2014 Review from the Buffalo News
As a result of another amazing year of the Nutcracker production, the Buffalo News delivered a rave review of the performance which can be viewed below.
I first saw "The Nutcracker" performed live more than 30 years ago, and my hazy recollection of that elementary school auditorium performance could be summarized in two words - creepy mice.
Suffice it to say, a lot has changed in three decades, chiefly my appreciation for one of the greatest holiday tales of all time.
The American Academy of Ballet brings its version of "The Nutcracker" to the University at Buffalo Center for the Arts this weekend, and those who bypassed holiday shopping for a few hours were treated to a magical afternoon of dance.
By now, you know the story: a Christmas Eve long ago, a family celebrating the trimming of the tree, and then young Clara (Emily Fretz) is given a nutcracker and drifts off to sleep before taking the audience on a magical adventure in her imagination.
There is so much to love about "The Nutcracker," and about this version in particular. Award-winning dancer Misa Kuranaga is absolutely breathtaking as the Sugar Plum Fairy. For every little girl in the audience with a burning desire to one day become a ballerina, Kuranaga fans the flames with a performance that is absolutely mesmerizing.
Joining her to headline the talented cast is New York City Ballet Principal Dancer Daniel Ulbricht (the Mouse King and Cavalier). Together, the two close out the show with a series of dances, both together and solo, that on Saturday drew a thunderous applause from the full house. The power and precision with which they both dance is matched only by the grace with which they effortlessly glide across the stage - the crowd hanging on their every pirouette.
But lets not rush things; the beauty of this story begins back in the living room of the Stahlbaum family.

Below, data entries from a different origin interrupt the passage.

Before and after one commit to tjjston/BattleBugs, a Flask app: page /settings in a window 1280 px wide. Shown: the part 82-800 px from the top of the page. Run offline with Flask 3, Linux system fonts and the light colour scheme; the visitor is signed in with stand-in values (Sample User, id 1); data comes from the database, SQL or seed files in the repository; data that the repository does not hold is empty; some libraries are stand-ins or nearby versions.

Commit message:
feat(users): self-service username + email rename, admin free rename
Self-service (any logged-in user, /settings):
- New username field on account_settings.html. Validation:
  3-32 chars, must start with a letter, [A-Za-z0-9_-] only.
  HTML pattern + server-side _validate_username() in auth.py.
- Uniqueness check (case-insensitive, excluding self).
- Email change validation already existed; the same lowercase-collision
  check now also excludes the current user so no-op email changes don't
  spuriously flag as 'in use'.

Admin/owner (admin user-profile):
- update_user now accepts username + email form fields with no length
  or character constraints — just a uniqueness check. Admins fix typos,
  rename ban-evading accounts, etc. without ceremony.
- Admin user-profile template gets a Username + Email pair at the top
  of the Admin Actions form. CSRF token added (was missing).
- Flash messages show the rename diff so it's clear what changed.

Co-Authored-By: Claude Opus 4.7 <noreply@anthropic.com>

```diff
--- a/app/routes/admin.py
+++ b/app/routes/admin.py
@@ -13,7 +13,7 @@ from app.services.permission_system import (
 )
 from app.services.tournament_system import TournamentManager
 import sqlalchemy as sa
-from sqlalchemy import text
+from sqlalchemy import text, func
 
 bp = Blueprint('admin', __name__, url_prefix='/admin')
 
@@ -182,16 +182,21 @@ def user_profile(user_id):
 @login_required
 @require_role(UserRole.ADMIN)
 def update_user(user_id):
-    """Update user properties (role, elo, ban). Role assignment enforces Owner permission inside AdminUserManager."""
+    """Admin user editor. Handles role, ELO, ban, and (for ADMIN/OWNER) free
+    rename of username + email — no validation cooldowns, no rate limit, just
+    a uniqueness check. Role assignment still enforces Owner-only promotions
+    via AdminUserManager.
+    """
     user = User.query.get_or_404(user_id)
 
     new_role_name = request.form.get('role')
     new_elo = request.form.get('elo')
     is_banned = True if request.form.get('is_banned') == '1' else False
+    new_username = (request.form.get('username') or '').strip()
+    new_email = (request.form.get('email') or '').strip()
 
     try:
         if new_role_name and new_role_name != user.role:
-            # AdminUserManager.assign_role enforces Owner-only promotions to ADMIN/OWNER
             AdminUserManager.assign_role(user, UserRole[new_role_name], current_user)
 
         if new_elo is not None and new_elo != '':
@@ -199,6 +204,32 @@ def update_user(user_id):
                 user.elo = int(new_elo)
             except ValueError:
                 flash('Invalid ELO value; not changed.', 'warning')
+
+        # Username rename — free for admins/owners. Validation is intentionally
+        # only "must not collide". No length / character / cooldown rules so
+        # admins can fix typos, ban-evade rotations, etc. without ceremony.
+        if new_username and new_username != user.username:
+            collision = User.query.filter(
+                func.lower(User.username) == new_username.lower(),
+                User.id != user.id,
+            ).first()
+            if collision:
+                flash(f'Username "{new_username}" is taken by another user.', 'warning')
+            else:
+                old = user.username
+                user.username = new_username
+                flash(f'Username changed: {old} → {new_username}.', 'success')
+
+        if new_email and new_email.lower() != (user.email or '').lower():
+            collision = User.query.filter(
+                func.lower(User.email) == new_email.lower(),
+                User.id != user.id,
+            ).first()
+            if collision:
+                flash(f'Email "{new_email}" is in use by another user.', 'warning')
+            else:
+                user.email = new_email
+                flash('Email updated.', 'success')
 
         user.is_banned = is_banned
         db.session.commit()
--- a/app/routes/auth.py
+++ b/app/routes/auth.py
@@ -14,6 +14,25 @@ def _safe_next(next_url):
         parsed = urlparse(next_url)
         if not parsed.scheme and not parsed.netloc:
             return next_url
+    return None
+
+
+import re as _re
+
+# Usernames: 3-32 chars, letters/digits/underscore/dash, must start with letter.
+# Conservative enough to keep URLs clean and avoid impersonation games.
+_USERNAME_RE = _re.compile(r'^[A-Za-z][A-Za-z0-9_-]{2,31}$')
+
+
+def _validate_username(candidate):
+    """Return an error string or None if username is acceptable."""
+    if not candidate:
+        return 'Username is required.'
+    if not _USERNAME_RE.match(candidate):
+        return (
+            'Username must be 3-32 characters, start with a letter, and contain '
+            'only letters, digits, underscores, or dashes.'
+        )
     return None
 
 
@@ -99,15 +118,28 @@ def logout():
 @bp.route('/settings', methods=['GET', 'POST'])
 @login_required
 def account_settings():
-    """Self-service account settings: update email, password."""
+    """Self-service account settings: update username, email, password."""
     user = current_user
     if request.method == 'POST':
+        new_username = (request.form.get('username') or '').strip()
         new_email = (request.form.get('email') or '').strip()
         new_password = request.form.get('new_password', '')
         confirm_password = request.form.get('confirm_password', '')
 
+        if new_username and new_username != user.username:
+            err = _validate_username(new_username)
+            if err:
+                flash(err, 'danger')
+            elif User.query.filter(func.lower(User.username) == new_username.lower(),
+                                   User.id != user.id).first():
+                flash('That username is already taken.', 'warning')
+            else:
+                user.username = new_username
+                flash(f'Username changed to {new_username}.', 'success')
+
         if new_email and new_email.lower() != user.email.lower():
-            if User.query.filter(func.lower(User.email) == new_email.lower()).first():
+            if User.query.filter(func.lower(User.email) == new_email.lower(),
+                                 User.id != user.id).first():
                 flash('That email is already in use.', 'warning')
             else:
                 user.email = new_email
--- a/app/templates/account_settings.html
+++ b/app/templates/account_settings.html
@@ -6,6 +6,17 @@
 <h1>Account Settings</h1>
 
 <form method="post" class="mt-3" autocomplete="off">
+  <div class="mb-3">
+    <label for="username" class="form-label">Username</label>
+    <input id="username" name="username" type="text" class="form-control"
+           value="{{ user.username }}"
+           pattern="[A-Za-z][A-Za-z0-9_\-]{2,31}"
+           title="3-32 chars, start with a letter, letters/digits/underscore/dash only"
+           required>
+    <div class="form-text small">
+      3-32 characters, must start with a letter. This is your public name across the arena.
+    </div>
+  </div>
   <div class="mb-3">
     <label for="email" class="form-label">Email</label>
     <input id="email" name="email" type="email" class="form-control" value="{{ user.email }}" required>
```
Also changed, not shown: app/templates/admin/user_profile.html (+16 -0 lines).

Director Maris Battaglia has her hands full. She is charged with bringing together dancers from a half-dozen local studios, blending them with the immensely talented students of the American Academy of Ballet, and dropping in the star power of Kuranaga and Ulbricht. It could be a recipe for chaos or one for brilliance onstage, and under Battaglia's tutelage, the latter is the case.
Act 1 is made unforgettable thanks, in part, to the famed snowflake dance. There is something amazing about two-dozen dancers in white, snow drifting down from the rafters, dancing to hauntingly powerful, timeless music. Kudos as well to Philip Wackerfuss, who offers a nice turn as the sinisterly spooky Herr Drosselmeyer.
But Act 2 is where this production really finds its legs and soars. Opening to heavenly angels, the audience is treated to perhaps the best example of the three strengths of this performance - a beautifully intricate set, gorgeous costumes and, of course, a talented troupe of dancers.
As the slumbering Clara takes us on a world tour, with stops in Holland, China, Spain and France, each dancer seems determined to outshine those who came before, an increasingly difficult task given the talent on stage.
The scene that takes the cake - or better yet, the candy cane - is a visit to Santa's workshop at the North Pole. You'll love watching the smiles on their faces and the spring in their steps as these young and dancers let loose with a high-energy, whimsical performance, set to a jazz-infused version of "Santa Claus is Coming to Town."
Living in an age of 24-hour technology and nonstop communication, in a world where the average person speaks between 7,000 and 20,000 words per day, you might be hesitant to take your little ones to a show in which actions - not words - tell the story. Don't be.
"The Nutcracker" will leave them in awe from the opening scene until Clara awakens from her magical journey through dreamland.